Enhanced security requirements lead NIST to recommend deception technology
A lot of CISOs look to the National Institute of Standards and Technology (NIST) and ISO for third-party validation of appropriate security controls and security program approaches. They bring credibility and gravitas to what others may view as arbitrary or over-burdensome controls and processes. They can help free up budget dollars and shape digitization efforts across IT and security.
And up until recently, they haven’t had anything to say about the use of deception solutions. That’s been a barrier to market penetration for the industry. Forward-looking CISOs that are likely to try disruptive technologies may have their eye on deception solutions, but without the backing of an independent third-party, it could require too much political capital to fight for.
So, to finally see the embracing and recommendation of deception technology by NIST is a welcome event. The June draft of NIST Special Publication 800-171B, Protecting Controlled Unclassified Information in Nonfederal Systems and Organizations, discusses enhanced requirements derived from the Security and Privacy Controls document (SP 800-53) for protecting against cyber attacks. This new NIST document offers recommendations for protecting Controlled Unclassified Information (CUI) in nonfederal systems and organizations where that information runs a higher than usual risk of exposure. Deception is one of the key recommendations:
- Using deception to confuse and mislead adversaries regarding the information they use for decision making, the value and authenticity of the information they attempt to exfiltrate, or the environment in which they are operating.1
PacketViper embraces this philosophy and extends it beyond traditional deception solutions by applying these techniques to not only the inside of the organization but to the perimeter as well. Being in-line and operating at wire-speed not only allows Packetviper to deceive as to the actual services and systems available, but to initiate adaptive responses. Up to and including applying the IOC harvested in real-time to block further activity on the part of the attacker.
By thwarting attackers very earlier in the Cyber Kill Chain®, our customers avoid getting into the attackers “opportunity funnel” to begin with. Avoiding making this first-cut has both cost-saving and force-multiplier effects throughout the log, alert, analyze food-chain.

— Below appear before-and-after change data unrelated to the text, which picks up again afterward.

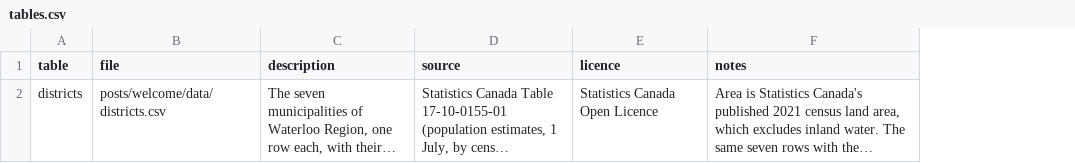
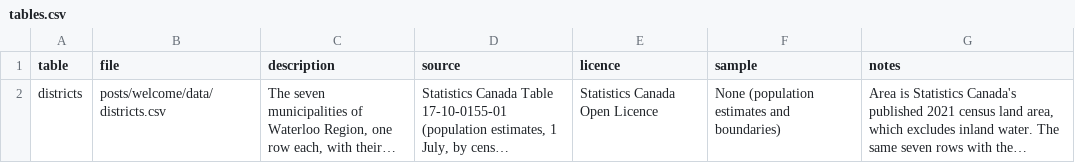
Before and after one commit to gpberber/chartingwaterlooregion, a CSV file: posts/welcome/data/tables.csv, drawn as a sheet; long unchanged cells end in …; the diff names each change by its address in the sheet, - before the commit and + after, or states it on an @@ line.

```diff
--- a/posts/welcome/data/tables.csv
+++ b/posts/welcome/data/tables.csv
+column F (sample), row 2: None (population estimates and boundaries)
```
Also changed, not shown: 8 other files.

In another NIST Special Publication (800-160 vol. 2), Systems Security Engineering, deception is included as one of 14 techniques in the cyber resiliency engineering framework. Volume 2 addresses cyber resiliency considerations for two important, yet distinct communities of interest:
- Organizations conducting new development of IT component products, systems, and services; and
- Organizations with legacy systems (installed base) currently carrying out day-to-day missions and business functions.2
All deception technologies can be an important way to identify gaps in existing security detection tools, but whether deployed in legacy, virtual, or cloud infrastructure PacketViper can provide a lightweight deception capability that:
- Is unobtrusive
- Avoids needing a team of threat analysts
- Doesn’t require complex SOAR integrations
- Has minimal on-going maintenance
- Delivers heavy-weight preventative results.
Check out these NIST publications:
Protecting Controlled Unclassified Information in Nonfederal Systems and Organizations: Enhanced Security Requirements for Critical Programs and High-Value Assets
Authors: Ron Ross (NIST), Victoria Pillitteri (NIST), Gary Guissanie (IDA), Ryan Wagner (IDA), Richard Graubart (MITRE), Deborah Bodeau (MITRE)
Systems Security Engineering: Cyber Resiliency Considerations for the Engineering of Trustworthy Secure Systems
Authors: Ron Ross (NIST), Richard Graubart (MITRE), Deborah Bodeau (MITRE), Rosalie McQuaid (MITRE)